§ **Input for this task**
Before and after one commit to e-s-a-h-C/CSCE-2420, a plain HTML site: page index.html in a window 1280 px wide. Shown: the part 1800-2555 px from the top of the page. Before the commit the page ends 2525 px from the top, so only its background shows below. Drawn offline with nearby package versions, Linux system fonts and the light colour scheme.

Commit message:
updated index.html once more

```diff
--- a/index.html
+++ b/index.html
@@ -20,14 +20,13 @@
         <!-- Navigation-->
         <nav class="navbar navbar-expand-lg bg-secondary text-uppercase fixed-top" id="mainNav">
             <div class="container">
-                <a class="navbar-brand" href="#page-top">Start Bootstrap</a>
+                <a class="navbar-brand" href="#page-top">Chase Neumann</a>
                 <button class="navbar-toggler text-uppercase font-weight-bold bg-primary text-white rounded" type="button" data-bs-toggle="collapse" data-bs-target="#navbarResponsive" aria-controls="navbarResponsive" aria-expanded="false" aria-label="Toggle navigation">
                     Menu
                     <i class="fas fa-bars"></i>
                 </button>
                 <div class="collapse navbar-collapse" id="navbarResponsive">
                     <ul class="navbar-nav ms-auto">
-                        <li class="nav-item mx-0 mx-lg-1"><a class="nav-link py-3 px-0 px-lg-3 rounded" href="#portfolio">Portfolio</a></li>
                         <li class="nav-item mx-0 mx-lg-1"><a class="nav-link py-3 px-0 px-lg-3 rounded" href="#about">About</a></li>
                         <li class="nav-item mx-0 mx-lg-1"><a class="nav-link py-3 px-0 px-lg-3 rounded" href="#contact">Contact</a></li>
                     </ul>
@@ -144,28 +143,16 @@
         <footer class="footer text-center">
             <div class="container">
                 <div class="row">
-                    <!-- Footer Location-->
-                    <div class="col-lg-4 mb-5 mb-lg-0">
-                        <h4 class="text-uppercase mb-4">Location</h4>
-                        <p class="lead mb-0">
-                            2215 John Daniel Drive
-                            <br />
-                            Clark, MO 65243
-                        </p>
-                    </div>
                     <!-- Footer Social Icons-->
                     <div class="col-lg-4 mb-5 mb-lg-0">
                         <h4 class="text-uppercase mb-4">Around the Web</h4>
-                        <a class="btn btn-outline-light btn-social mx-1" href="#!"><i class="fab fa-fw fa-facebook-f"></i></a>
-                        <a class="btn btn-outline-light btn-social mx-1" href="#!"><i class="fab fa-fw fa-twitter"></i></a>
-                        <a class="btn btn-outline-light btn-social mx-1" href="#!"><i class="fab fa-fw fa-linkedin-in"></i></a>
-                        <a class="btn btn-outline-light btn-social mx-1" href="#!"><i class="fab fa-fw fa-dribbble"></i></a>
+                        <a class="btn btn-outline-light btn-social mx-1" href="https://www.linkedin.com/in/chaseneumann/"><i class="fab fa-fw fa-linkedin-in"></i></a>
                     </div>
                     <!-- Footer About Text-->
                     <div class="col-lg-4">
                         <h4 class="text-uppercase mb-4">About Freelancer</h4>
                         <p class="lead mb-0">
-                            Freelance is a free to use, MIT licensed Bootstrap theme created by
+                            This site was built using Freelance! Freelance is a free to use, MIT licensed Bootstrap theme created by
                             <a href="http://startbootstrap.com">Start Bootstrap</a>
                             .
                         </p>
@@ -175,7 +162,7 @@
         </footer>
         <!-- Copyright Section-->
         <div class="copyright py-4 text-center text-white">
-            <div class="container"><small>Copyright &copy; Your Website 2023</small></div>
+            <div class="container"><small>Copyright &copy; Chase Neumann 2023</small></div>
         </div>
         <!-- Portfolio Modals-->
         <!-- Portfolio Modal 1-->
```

§ **What to work on**
Look through the entries above; find each line with the word "brand" and copy it.

§ **Exercise response**
-                <a class="navbar-brand" href="#page-top">Start Bootstrap</a>
+                <a class="navbar-brand" href="#page-top">Chase Neumann</a>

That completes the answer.